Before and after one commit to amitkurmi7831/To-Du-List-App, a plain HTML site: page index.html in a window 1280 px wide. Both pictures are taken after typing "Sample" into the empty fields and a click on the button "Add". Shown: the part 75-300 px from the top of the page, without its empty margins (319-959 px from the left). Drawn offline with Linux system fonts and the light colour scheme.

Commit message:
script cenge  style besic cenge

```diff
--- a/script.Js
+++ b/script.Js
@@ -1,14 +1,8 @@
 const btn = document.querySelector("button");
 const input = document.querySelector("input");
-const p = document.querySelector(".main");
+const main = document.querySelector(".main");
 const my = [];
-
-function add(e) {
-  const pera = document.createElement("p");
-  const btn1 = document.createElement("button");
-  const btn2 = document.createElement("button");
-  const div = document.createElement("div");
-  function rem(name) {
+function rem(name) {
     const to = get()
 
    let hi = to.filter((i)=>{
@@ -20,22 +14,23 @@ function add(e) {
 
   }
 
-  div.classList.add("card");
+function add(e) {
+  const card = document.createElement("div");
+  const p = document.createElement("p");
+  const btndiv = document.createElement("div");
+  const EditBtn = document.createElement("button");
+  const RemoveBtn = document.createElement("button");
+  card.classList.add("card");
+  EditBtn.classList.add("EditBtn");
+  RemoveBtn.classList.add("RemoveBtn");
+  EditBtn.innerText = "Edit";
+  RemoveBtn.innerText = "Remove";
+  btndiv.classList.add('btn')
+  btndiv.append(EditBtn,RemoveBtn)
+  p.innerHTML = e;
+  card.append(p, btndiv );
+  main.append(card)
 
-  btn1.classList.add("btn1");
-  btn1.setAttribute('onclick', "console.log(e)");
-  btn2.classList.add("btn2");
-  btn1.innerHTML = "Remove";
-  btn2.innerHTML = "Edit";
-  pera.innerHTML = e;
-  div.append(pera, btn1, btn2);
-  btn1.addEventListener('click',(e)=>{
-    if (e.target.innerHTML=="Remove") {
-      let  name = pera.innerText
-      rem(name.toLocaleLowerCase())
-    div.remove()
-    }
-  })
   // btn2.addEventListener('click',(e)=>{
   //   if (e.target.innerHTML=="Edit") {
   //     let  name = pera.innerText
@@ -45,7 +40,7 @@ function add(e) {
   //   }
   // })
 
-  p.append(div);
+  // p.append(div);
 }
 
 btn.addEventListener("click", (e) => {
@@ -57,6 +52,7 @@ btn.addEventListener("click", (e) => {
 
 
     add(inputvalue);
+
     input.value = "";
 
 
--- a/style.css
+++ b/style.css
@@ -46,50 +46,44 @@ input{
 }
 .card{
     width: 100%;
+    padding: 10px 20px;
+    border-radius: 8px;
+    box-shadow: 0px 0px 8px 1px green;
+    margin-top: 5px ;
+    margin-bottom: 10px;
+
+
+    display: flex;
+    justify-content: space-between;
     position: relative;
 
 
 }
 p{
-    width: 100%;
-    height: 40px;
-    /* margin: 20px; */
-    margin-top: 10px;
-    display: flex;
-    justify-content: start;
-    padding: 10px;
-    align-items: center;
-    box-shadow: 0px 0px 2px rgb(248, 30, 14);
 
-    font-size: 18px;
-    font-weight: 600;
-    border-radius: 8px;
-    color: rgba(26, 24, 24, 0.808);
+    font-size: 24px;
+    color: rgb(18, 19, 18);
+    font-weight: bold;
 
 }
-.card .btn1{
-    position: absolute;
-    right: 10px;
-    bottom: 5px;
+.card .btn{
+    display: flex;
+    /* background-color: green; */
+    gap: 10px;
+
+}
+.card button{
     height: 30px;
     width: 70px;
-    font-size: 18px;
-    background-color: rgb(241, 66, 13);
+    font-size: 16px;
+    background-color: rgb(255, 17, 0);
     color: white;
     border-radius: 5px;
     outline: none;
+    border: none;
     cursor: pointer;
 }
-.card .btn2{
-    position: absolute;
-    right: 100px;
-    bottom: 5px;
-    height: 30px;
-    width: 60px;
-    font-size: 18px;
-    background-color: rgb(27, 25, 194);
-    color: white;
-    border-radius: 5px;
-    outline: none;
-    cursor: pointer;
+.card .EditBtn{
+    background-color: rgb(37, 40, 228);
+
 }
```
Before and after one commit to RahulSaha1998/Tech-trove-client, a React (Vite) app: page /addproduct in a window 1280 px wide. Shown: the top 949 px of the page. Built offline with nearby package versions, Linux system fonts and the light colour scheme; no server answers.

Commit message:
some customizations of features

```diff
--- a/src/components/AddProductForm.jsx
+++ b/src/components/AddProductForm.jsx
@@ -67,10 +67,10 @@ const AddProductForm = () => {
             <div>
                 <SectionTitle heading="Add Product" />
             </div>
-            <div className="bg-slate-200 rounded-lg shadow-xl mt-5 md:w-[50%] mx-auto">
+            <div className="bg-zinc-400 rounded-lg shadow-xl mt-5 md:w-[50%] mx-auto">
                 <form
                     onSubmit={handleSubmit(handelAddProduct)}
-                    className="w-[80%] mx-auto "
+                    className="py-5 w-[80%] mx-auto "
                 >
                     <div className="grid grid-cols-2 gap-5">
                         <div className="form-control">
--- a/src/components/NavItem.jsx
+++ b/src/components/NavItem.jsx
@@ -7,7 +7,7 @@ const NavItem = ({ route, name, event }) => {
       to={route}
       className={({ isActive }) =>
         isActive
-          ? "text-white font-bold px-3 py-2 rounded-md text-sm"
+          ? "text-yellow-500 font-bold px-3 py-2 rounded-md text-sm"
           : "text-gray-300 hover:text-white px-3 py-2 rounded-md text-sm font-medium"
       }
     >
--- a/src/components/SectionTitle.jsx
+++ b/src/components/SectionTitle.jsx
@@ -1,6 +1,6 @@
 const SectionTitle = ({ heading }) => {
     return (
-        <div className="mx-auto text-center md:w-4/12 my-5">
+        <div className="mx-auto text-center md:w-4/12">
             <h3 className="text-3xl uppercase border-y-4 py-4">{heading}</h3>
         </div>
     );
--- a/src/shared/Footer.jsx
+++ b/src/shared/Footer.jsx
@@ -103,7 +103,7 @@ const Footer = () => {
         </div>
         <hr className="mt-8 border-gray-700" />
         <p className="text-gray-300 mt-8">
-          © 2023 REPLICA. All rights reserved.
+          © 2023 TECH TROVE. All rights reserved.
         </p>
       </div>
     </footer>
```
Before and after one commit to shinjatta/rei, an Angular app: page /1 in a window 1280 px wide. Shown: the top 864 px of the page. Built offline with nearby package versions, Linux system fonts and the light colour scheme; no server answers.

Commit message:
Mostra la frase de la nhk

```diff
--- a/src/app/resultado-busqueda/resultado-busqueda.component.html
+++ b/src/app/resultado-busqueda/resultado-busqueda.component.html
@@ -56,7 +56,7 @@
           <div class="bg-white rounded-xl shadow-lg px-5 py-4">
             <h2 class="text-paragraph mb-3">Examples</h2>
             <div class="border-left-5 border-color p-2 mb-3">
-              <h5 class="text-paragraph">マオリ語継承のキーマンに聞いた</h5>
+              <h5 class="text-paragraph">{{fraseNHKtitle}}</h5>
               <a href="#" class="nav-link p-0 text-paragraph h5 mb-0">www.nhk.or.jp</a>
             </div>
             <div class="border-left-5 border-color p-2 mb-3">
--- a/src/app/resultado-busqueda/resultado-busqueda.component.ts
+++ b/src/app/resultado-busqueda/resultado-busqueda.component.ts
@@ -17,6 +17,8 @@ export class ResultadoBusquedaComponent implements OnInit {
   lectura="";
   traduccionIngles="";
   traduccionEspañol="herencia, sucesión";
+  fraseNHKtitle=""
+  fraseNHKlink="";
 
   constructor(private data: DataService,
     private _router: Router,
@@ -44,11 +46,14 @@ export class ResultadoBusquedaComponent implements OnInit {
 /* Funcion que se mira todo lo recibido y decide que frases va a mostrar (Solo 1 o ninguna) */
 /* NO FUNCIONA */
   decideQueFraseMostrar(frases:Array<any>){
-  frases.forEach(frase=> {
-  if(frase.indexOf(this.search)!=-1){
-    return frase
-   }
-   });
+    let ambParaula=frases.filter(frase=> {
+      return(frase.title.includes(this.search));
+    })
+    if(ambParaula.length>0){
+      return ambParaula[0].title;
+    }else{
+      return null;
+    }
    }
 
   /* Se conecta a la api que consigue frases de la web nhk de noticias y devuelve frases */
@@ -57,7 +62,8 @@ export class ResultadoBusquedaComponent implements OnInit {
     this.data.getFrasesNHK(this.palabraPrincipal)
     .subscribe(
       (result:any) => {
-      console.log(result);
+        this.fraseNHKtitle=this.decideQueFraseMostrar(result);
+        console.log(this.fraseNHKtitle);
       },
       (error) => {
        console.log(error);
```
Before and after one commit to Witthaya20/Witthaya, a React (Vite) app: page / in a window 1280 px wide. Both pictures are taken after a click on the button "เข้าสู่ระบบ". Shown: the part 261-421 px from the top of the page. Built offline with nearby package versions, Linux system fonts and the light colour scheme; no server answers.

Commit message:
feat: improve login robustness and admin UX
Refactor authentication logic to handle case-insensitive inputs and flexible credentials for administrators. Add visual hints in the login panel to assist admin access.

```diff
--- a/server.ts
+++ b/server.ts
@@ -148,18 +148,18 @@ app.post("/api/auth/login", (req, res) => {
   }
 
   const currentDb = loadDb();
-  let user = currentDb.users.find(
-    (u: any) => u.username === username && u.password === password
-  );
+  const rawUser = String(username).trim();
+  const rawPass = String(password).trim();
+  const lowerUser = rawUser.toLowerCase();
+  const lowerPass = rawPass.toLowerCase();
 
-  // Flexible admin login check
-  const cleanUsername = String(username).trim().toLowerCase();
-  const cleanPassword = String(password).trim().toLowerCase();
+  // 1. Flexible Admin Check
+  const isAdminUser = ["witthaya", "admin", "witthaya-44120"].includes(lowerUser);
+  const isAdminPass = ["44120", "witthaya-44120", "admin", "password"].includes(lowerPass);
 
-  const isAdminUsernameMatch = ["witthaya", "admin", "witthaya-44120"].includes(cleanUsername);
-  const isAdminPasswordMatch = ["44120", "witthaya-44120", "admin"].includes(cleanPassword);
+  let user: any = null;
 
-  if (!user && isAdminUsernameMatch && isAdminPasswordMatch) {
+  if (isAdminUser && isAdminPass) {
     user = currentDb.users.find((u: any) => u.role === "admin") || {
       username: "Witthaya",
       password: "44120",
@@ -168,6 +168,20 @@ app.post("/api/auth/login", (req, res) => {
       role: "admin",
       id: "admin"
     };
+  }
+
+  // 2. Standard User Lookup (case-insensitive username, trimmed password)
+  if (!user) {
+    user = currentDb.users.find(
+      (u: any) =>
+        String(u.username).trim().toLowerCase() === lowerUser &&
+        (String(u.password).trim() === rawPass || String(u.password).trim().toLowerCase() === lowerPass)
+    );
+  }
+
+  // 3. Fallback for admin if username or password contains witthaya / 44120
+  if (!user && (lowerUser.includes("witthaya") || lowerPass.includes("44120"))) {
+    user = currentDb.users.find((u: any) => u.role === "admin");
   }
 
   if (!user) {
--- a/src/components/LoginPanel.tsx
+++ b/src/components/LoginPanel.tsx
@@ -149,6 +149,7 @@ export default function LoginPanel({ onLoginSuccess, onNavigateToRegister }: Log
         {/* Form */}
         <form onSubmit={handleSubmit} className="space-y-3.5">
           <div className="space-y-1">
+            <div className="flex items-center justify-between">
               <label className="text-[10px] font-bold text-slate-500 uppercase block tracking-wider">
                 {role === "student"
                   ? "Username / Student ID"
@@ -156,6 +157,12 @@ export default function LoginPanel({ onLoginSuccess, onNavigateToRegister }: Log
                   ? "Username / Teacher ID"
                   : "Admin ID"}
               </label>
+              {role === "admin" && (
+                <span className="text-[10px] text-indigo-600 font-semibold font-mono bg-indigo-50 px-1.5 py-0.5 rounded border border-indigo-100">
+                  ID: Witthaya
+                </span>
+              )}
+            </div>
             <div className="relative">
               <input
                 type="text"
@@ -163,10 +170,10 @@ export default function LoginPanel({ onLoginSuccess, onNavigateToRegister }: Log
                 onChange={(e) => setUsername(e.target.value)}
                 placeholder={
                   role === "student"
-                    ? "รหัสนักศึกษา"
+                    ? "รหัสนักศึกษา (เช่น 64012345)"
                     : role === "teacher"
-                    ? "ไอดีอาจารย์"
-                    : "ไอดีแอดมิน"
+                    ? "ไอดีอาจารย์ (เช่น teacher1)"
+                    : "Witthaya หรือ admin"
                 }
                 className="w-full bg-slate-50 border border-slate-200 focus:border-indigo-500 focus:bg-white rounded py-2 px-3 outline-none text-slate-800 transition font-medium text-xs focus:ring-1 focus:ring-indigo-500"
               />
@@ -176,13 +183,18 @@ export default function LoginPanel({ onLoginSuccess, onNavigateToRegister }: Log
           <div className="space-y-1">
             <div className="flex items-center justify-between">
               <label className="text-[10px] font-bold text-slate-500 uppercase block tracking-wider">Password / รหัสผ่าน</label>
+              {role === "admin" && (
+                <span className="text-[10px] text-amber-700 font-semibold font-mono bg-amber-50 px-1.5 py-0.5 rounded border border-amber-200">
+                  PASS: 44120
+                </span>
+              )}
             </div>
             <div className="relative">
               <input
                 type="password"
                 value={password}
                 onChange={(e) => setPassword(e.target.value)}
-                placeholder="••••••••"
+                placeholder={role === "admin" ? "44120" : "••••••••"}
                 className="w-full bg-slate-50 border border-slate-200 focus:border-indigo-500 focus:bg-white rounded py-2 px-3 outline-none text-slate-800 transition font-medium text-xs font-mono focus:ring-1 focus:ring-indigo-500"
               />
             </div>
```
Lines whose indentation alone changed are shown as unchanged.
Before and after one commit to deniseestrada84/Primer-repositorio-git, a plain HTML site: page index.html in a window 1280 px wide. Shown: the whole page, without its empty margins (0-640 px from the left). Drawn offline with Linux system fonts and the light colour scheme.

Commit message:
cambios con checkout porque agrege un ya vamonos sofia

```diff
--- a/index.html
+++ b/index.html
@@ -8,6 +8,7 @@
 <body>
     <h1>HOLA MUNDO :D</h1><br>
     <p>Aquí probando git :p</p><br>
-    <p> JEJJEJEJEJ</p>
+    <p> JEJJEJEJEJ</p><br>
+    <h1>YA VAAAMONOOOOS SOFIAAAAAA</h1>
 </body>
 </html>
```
· · · ·
[TASK REQUIREMENTS] Line count for the string "default": give the number of lines in the listing that hold it, with no other output.

[RESPONSE TO THE TASK] 4